* [Task prompt]
Set down each line of the data exactly, but not the pictures.

(Front-end code edit data)
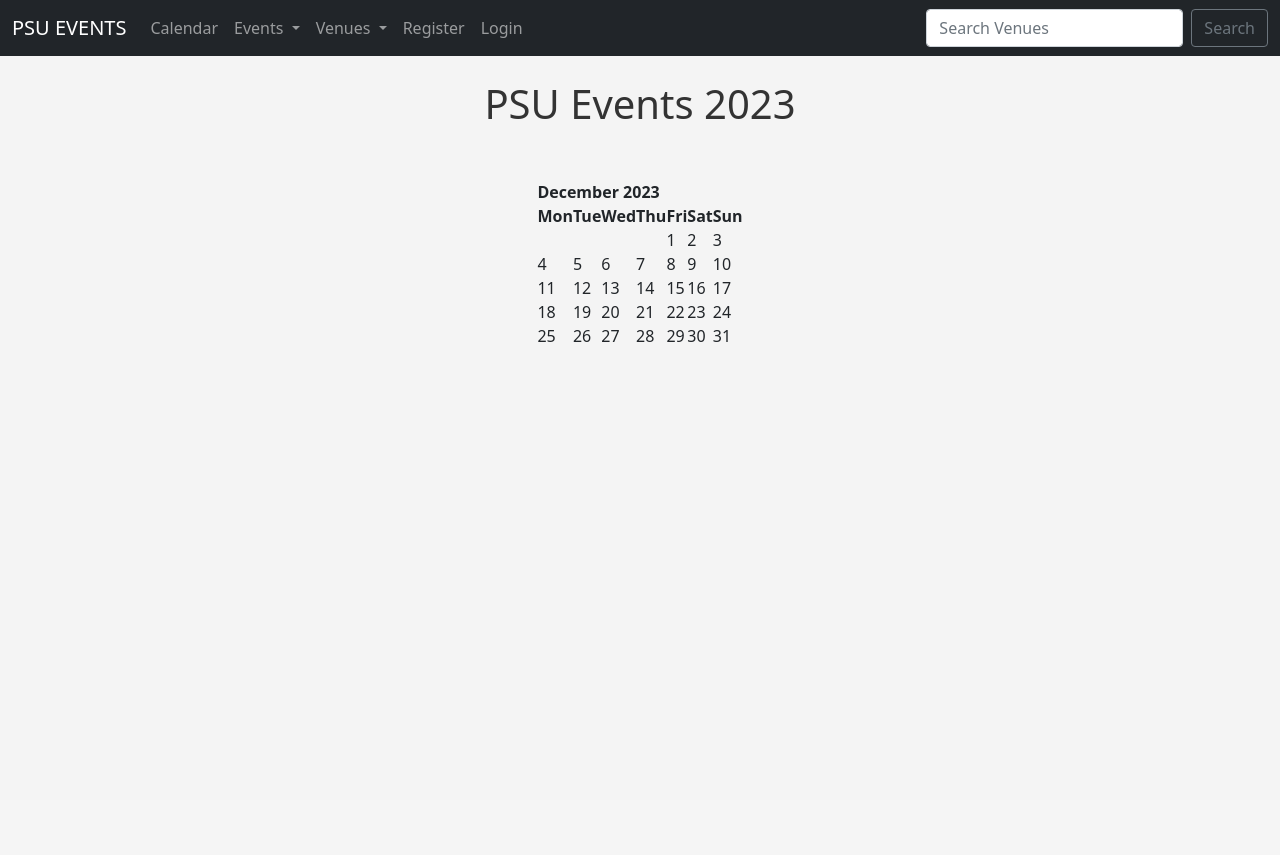
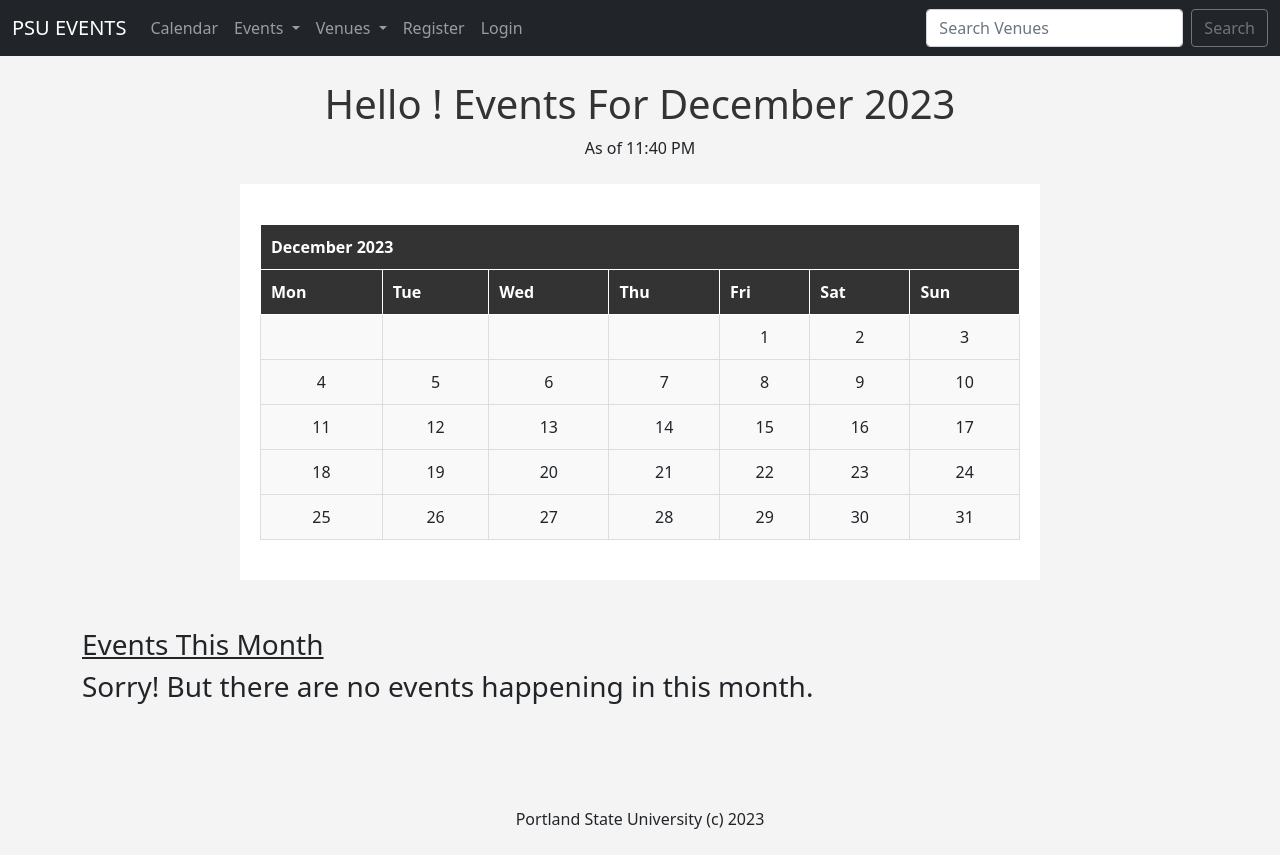
Before and after one commit to Krishi2026/psu-events, a Django app: page /2023/December/ in a window 1280 px wide. Before the commit the page ends 342 px from the top, so only its background shows below. Run offline with Django 3.2, Linux system fonts and the light colour scheme; data comes from the database, SQL or seed files in the repository.

Commit message:
Fixed the Calander view in the Home page

```diff
--- a/events/templates/events/home.html
+++ b/events/templates/events/home.html
@@ -1,17 +1,105 @@
 {% extends 'events/base.html' %}
 
 {% block content %}
-
-<center style="display: flex; justify-content: center; align-items: center; flex-direction: column;">
-
-  <h1 style="color: #333; text-align: center;">PSU Events {{ current_year }}</h1>
-
-  <br/>
-
-  <div style="width: 60%; margin: 20px auto;">
-    {{ cal|safe }}
-  </div>
-
+  <center>
+  <h1>Hello ! Events For {{ month }} {{ year }}</h1>
+  As of {{ time }}
+  <br/><br/>
+  <div id="calendar-container">
+  {{ cal|safe }}
+</div>
+  <br/><br/>
 </center>
 
+<style>
+  #calendar-container {
+    max-width: 800px;
+    margin: auto;
+    padding: 20px;
+    background-color: #fff;
+  }
+
+  #calendar-container table {
+    width: 100%;
+    border-collapse: collapse;
+    margin: 20px auto;
+  }
+
+  #calendar-container th {
+    background-color: #333;
+    color: white;
+    padding: 10px;
+    border: 1px solid #fff;
+  }
+
+  #calendar-container td {
+    text-align: center;
+    padding: 10px;
+    border: 1px solid #ddd;
+    background-color: #f9f9f9;
+  }
+
+  #calendar-container td:hover {
+    background-color: #f0f0f0;
+  }
+
+  h1 {
+    text-align: center;
+    color: #333;
+  }
+</style>
+
+
+  <h3><u>Events This Month</u></h3>
+
+  {% if event_list %}
+    {% for event in event_list %}
+    <div class="card">
+  <div class="card-header">
+    {{ event }}
+  </div>
+  <div class="card-body">
+    <h5 class="card-title">Venue: {{ event.venue }}</h5>
+    <p class="card-text">
+      <ul>
+<li>Date: {{ event.event_date }}</li>
+
+<li>Venue Website: {{ event.venue.web }}</li>
+<li>Manager: {{ event.manager }}</li>
+<li>Description: {{ event.description }}</li>
+  <li>Attendees:<br/>
+  {% for user in event.attendees.all %}
+{{ user }}<br/>
+  {% endfor %}
+  </li>
+  </ul>
+
+
+
+    </p>
+  </div>
+  {% if user.is_authenticated %}
+    {% if user == event.manager %}
+      <div class="card-footer text-muted">
+
+        <a href="{% url 'update-event' event.id %}" class="btn btn-outline-secondary btn-sm">Update Event</a>
+
+        <a href="{% url 'delete-event' event.id %}" class="btn btn-outline-danger btn-sm">Delete Event</a>
+
+      </div>
+    {% endif %}
+  {% endif %}
+</div>
+    <br/>
+    {% endfor %}
+
+  {% else %}
+  <h3>Sorry! But there are no events happening in this month.</h3>
+  {% endif %}
+
+  <center>
+  <br/><br/><br/><br/>
+  Portland State University (c) {{ current_year }}
+
+  </center>
 {% endblock %}
--- a/events/templates/events/navbar.html
+++ b/events/templates/events/navbar.html
@@ -8,7 +8,7 @@
       <ul class="navbar-nav me-auto mb-2 mb-lg-0">
 
         <li class="nav-item">
-          <a class="nav-link" href="{% url 'home' '2021' 'March' %}">Calendar</a>
+          <a class="nav-link" href="{% url 'home' '2023' 'December' %}">Calendar</a>
         </li>
 
         <li class="nav-item dropdown">
--- a/events/views.py
+++ b/events/views.py
@@ -162,24 +162,28 @@
 
 
 def home(request, year=datetime.now().year, month=datetime.now().strftime('%B')):
-	#Converting month to uppercase
+	name = "Honey"
 	month = month.capitalize()
-	# Month Conversation
 	month_number = list(calendar.month_name).index(month)
 	month_number = int(month_number)
-
-	#Calender
 	cal = HTMLCalendar().formatmonth(
 		year,
 		month_number)
-
-	#Current Time and Year
-	current_time = datetime.now()
-	current_year = current_time.year
-	return render(request,'events/home.html',{
-	"year": year,
-	"month": month,
-	"month_number":month_number,
-	"cal": cal,
-	"current_year": current_year,
+	now = datetime.now()
+	current_year = now.year
+	event_list = Event.objects.filter(
+		event_date__year = year,
+		event_date__month = month_number
+		)
+	time = now.strftime('%I:%M %p')
+	return render(request,
+		'events/home.html', {
+		"name": name,
+		"year": year,
+		"month": month,
+		"month_number": month_number,
+		"cal": cal,
+		"current_year": current_year,
+		"time":time,
+		"event_list": event_list,
 		})
```
Also changed, not shown: events/templates/events/search_venues.html (+41 -16 lines).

* [Worked solution]
Before and after one commit to Krishi2026/psu-events, a Django app: page /2023/December/ in a window 1280 px wide. Before the commit the page ends 342 px from the top, so only its background shows below. Run offline with Django 3.2, Linux system fonts and the light colour scheme; data comes from the database, SQL or seed files in the repository.

Commit message:
Fixed the Calander view in the Home page

```diff
--- a/events/templates/events/home.html
+++ b/events/templates/events/home.html
@@ -1,17 +1,105 @@
 {% extends 'events/base.html' %}
 
 {% block content %}
-
-<center style="display: flex; justify-content: center; align-items: center; flex-direction: column;">
-
-  <h1 style="color: #333; text-align: center;">PSU Events {{ current_year }}</h1>
-
-  <br/>
-
-  <div style="width: 60%; margin: 20px auto;">
-    {{ cal|safe }}
-  </div>
-
+  <center>
+  <h1>Hello ! Events For {{ month }} {{ year }}</h1>
+  As of {{ time }}
+  <br/><br/>
+  <div id="calendar-container">
+  {{ cal|safe }}
+</div>
+  <br/><br/>
 </center>
 
+<style>
+  #calendar-container {
+    max-width: 800px;
+    margin: auto;
+    padding: 20px;
+    background-color: #fff;
+  }
+
+  #calendar-container table {
+    width: 100%;
+    border-collapse: collapse;
+    margin: 20px auto;
+  }
+
+  #calendar-container th {
+    background-color: #333;
+    color: white;
+    padding: 10px;
+    border: 1px solid #fff;
+  }
+
+  #calendar-container td {
+    text-align: center;
+    padding: 10px;
+    border: 1px solid #ddd;
+    background-color: #f9f9f9;
+  }
+
+  #calendar-container td:hover {
+    background-color: #f0f0f0;
+  }
+
+  h1 {
+    text-align: center;
+    color: #333;
+  }
+</style>
+
+
+  <h3><u>Events This Month</u></h3>
+
+  {% if event_list %}
+    {% for event in event_list %}
+    <div class="card">
+  <div class="card-header">
+    {{ event }}
+  </div>
+  <div class="card-body">
+    <h5 class="card-title">Venue: {{ event.venue }}</h5>
+    <p class="card-text">
+      <ul>
+<li>Date: {{ event.event_date }}</li>
+
+<li>Venue Website: {{ event.venue.web }}</li>
+<li>Manager: {{ event.manager }}</li>
+<li>Description: {{ event.description }}</li>
+  <li>Attendees:<br/>
+  {% for user in event.attendees.all %}
+{{ user }}<br/>
+  {% endfor %}
+  </li>
+  </ul>
+
+
+
+    </p>
+  </div>
+  {% if user.is_authenticated %}
+    {% if user == event.manager %}
+      <div class="card-footer text-muted">
+
+        <a href="{% url 'update-event' event.id %}" class="btn btn-outline-secondary btn-sm">Update Event</a>
+
+        <a href="{% url 'delete-event' event.id %}" class="btn btn-outline-danger btn-sm">Delete Event</a>
+
+      </div>
+    {% endif %}
+  {% endif %}
+</div>
+    <br/>
+    {% endfor %}
+
+  {% else %}
+  <h3>Sorry! But there are no events happening in this month.</h3>
+  {% endif %}
+
+  <center>
+  <br/><br/><br/><br/>
+  Portland State University (c) {{ current_year }}
+
+  </center>
 {% endblock %}
--- a/events/templates/events/navbar.html
+++ b/events/templates/events/navbar.html
@@ -8,7 +8,7 @@
       <ul class="navbar-nav me-auto mb-2 mb-lg-0">
 
         <li class="nav-item">
-          <a class="nav-link" href="{% url 'home' '2021' 'March' %}">Calendar</a>
+          <a class="nav-link" href="{% url 'home' '2023' 'December' %}">Calendar</a>
         </li>
 
         <li class="nav-item dropdown">
--- a/events/views.py
+++ b/events/views.py
@@ -162,24 +162,28 @@
 
 
 def home(request, year=datetime.now().year, month=datetime.now().strftime('%B')):
-	#Converting month to uppercase
+	name = "Honey"
 	month = month.capitalize()
-	# Month Conversation
 	month_number = list(calendar.month_name).index(month)
 	month_number = int(month_number)
-
-	#Calender
 	cal = HTMLCalendar().formatmonth(
 		year,
 		month_number)
-
-	#Current Time and Year
-	current_time = datetime.now()
-	current_year = current_time.year
-	return render(request,'events/home.html',{
-	"year": year,
-	"month": month,
-	"month_number":month_number,
-	"cal": cal,
-	"current_year": current_year,
+	now = datetime.now()
+	current_year = now.year
+	event_list = Event.objects.filter(
+		event_date__year = year,
+		event_date__month = month_number
+		)
+	time = now.strftime('%I:%M %p')
+	return render(request,
+		'events/home.html', {
+		"name": name,
+		"year": year,
+		"month": month,
+		"month_number": month_number,
+		"cal": cal,
+		"current_year": current_year,
+		"time":time,
+		"event_list": event_list,
 		})
```
Also changed, not shown: events/templates/events/search_venues.html (+41 -16 lines).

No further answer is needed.